# Collected data:
• • •
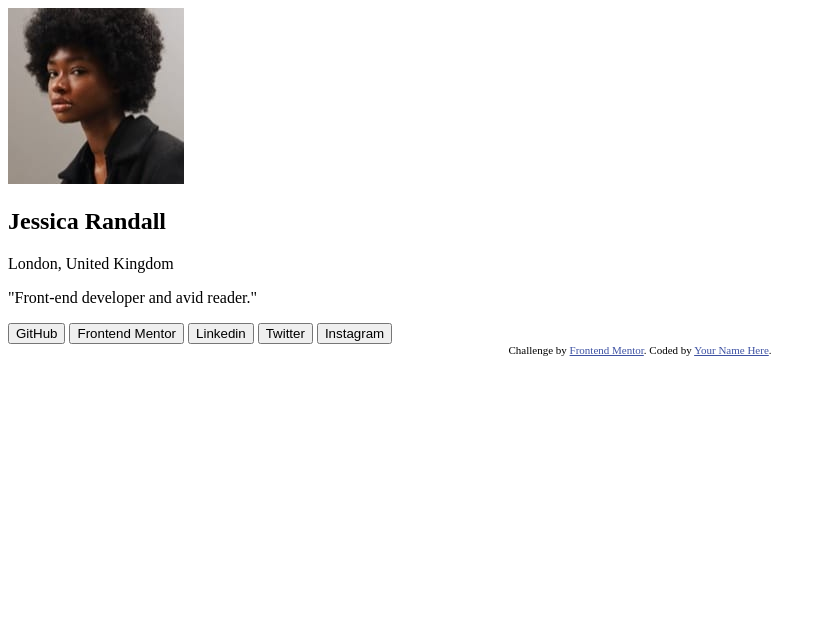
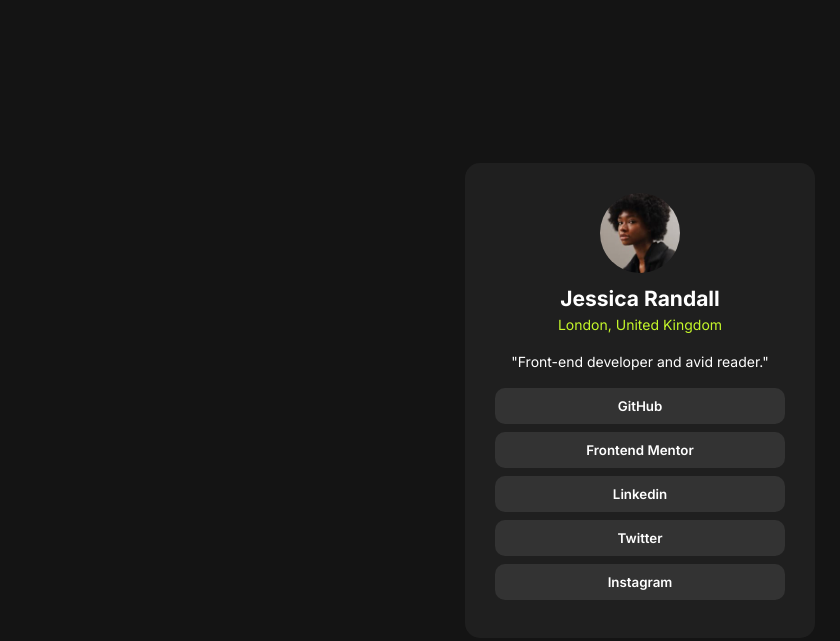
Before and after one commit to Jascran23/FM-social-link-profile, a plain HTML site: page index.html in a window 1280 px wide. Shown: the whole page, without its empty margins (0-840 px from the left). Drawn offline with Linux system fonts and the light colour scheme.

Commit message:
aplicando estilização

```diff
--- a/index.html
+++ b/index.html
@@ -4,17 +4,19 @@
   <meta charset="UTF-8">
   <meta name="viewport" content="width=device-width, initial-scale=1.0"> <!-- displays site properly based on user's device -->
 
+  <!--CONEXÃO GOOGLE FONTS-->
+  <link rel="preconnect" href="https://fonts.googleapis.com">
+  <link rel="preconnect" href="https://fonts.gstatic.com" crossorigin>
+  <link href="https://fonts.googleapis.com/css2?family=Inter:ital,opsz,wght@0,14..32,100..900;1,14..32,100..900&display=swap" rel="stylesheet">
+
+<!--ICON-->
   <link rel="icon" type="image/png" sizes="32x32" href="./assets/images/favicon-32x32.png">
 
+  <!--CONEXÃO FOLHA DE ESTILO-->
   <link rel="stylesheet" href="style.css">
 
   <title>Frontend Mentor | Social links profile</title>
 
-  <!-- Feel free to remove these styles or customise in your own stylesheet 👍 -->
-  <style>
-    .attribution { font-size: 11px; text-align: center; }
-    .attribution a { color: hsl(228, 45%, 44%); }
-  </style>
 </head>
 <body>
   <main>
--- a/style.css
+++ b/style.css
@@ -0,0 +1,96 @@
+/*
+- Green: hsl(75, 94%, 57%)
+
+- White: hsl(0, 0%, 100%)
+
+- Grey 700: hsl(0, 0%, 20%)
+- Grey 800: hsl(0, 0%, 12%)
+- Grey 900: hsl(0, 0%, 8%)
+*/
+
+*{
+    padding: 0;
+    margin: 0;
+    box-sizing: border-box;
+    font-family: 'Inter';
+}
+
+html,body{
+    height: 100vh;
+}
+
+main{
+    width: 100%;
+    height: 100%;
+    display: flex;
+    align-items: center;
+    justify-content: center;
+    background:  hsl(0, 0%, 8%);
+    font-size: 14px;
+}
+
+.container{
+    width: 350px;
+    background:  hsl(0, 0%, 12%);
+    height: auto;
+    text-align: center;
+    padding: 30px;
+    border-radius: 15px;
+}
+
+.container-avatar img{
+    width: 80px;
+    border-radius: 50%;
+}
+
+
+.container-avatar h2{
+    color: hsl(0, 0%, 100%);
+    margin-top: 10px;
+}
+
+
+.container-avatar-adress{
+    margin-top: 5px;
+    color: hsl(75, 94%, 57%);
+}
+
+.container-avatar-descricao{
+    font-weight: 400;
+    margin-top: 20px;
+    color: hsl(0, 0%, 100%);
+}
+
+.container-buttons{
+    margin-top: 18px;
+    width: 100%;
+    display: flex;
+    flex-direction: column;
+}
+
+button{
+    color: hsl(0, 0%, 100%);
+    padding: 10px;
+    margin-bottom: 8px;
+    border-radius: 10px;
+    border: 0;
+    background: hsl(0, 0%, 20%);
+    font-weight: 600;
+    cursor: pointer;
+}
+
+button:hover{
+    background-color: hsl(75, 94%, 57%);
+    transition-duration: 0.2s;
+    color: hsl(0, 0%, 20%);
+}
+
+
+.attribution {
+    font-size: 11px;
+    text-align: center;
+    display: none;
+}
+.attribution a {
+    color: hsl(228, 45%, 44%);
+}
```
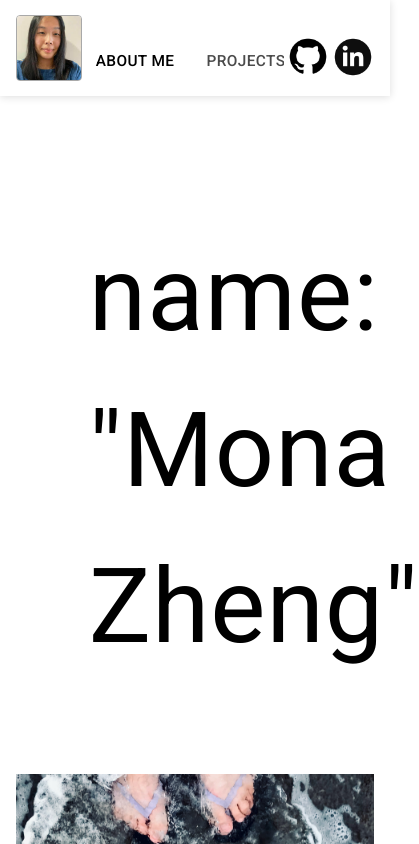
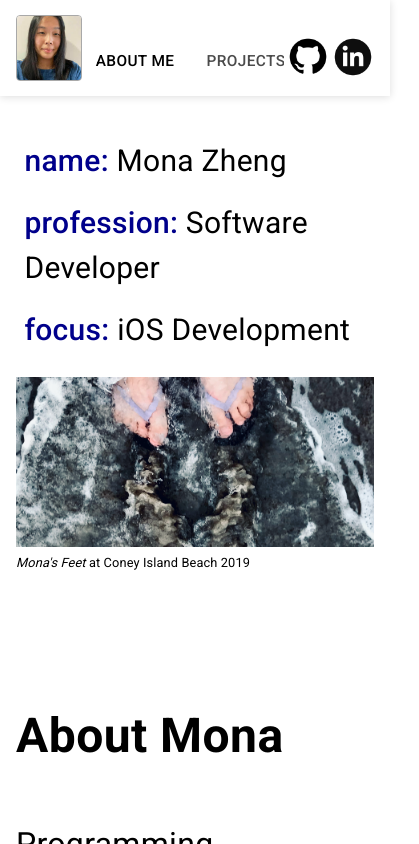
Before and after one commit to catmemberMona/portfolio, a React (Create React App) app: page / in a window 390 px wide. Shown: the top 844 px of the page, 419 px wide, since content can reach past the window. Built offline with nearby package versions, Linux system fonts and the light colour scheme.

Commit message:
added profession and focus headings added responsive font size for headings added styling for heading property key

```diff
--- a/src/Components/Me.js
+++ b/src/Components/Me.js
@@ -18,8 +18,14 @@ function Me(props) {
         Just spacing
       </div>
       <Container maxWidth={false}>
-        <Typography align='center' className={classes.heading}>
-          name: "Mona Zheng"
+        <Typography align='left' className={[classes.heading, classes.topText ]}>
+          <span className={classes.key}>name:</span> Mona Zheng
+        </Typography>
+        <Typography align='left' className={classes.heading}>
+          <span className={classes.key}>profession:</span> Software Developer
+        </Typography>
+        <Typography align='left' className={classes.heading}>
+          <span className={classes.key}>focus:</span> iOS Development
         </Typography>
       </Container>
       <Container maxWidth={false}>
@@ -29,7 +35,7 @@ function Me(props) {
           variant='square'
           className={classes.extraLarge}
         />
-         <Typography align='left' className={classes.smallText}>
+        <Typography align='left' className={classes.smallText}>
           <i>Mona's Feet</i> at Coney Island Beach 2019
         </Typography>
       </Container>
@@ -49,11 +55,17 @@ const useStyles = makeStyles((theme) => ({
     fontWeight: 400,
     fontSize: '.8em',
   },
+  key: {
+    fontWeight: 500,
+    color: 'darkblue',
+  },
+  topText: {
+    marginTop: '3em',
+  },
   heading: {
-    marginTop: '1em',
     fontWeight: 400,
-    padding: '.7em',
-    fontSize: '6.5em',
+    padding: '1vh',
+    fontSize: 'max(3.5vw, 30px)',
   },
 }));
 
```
• • •
# Exercise goal:
In the copy, include every line of the records exactly and none of the images.

# Result:
Before and after one commit to Jascran23/FM-social-link-profile, a plain HTML site: page index.html in a window 1280 px wide. Shown: the whole page, without its empty margins (0-840 px from the left). Drawn offline with Linux system fonts and the light colour scheme.

Commit message:
aplicando estilização

```diff
--- a/index.html
+++ b/index.html
@@ -4,17 +4,19 @@
   <meta charset="UTF-8">
   <meta name="viewport" content="width=device-width, initial-scale=1.0"> <!-- displays site properly based on user's device -->
 
+  <!--CONEXÃO GOOGLE FONTS-->
+  <link rel="preconnect" href="https://fonts.googleapis.com">
+  <link rel="preconnect" href="https://fonts.gstatic.com" crossorigin>
+  <link href="https://fonts.googleapis.com/css2?family=Inter:ital,opsz,wght@0,14..32,100..900;1,14..32,100..900&display=swap" rel="stylesheet">
+
+<!--ICON-->
   <link rel="icon" type="image/png" sizes="32x32" href="./assets/images/favicon-32x32.png">
 
+  <!--CONEXÃO FOLHA DE ESTILO-->
   <link rel="stylesheet" href="style.css">
 
   <title>Frontend Mentor | Social links profile</title>
 
-  <!-- Feel free to remove these styles or customise in your own stylesheet 👍 -->
-  <style>
-    .attribution { font-size: 11px; text-align: center; }
-    .attribution a { color: hsl(228, 45%, 44%); }
-  </style>
 </head>
 <body>
   <main>
--- a/style.css
+++ b/style.css
@@ -0,0 +1,96 @@
+/*
+- Green: hsl(75, 94%, 57%)
+
+- White: hsl(0, 0%, 100%)
+
+- Grey 700: hsl(0, 0%, 20%)
+- Grey 800: hsl(0, 0%, 12%)
+- Grey 900: hsl(0, 0%, 8%)
+*/
+
+*{
+    padding: 0;
+    margin: 0;
+    box-sizing: border-box;
+    font-family: 'Inter';
+}
+
+html,body{
+    height: 100vh;
+}
+
+main{
+    width: 100%;
+    height: 100%;
+    display: flex;
+    align-items: center;
+    justify-content: center;
+    background:  hsl(0, 0%, 8%);
+    font-size: 14px;
+}
+
+.container{
+    width: 350px;
+    background:  hsl(0, 0%, 12%);
+    height: auto;
+    text-align: center;
+    padding: 30px;
+    border-radius: 15px;
+}
+
+.container-avatar img{
+    width: 80px;
+    border-radius: 50%;
+}
+
+
+.container-avatar h2{
+    color: hsl(0, 0%, 100%);
+    margin-top: 10px;
+}
+
+
+.container-avatar-adress{
+    margin-top: 5px;
+    color: hsl(75, 94%, 57%);
+}
+
+.container-avatar-descricao{
+    font-weight: 400;
+    margin-top: 20px;
+    color: hsl(0, 0%, 100%);
+}
+
+.container-buttons{
+    margin-top: 18px;
+    width: 100%;
+    display: flex;
+    flex-direction: column;
+}
+
+button{
+    color: hsl(0, 0%, 100%);
+    padding: 10px;
+    margin-bottom: 8px;
+    border-radius: 10px;
+    border: 0;
+    background: hsl(0, 0%, 20%);
+    font-weight: 600;
+    cursor: pointer;
+}
+
+button:hover{
+    background-color: hsl(75, 94%, 57%);
+    transition-duration: 0.2s;
+    color: hsl(0, 0%, 20%);
+}
+
+
+.attribution {
+    font-size: 11px;
+    text-align: center;
+    display: none;
+}
+.attribution a {
+    color: hsl(228, 45%, 44%);
+}
```
Before and after one commit to catmemberMona/portfolio, a React (Create React App) app: page / in a window 390 px wide. Shown: the top 844 px of the page, 419 px wide, since content can reach past the window. Built offline with nearby package versions, Linux system fonts and the light colour scheme.

Commit message:
added profession and focus headings added responsive font size for headings added styling for heading property key

```diff
--- a/src/Components/Me.js
+++ b/src/Components/Me.js
@@ -18,8 +18,14 @@ function Me(props) {
         Just spacing
       </div>
       <Container maxWidth={false}>
-        <Typography align='center' className={classes.heading}>
-          name: "Mona Zheng"
+        <Typography align='left' className={[classes.heading, classes.topText ]}>
+          <span className={classes.key}>name:</span> Mona Zheng
+        </Typography>
+        <Typography align='left' className={classes.heading}>
+          <span className={classes.key}>profession:</span> Software Developer
+        </Typography>
+        <Typography align='left' className={classes.heading}>
+          <span className={classes.key}>focus:</span> iOS Development
         </Typography>
       </Container>
       <Container maxWidth={false}>
@@ -29,7 +35,7 @@ function Me(props) {
           variant='square'
           className={classes.extraLarge}
         />
-         <Typography align='left' className={classes.smallText}>
+        <Typography align='left' className={classes.smallText}>
           <i>Mona's Feet</i> at Coney Island Beach 2019
         </Typography>
       </Container>
@@ -49,11 +55,17 @@ const useStyles = makeStyles((theme) => ({
     fontWeight: 400,
     fontSize: '.8em',
   },
+  key: {
+    fontWeight: 500,
+    color: 'darkblue',
+  },
+  topText: {
+    marginTop: '3em',
+  },
   heading: {
-    marginTop: '1em',
     fontWeight: 400,
-    padding: '.7em',
-    fontSize: '6.5em',
+    padding: '1vh',
+    fontSize: 'max(3.5vw, 30px)',
   },
 }));
 
```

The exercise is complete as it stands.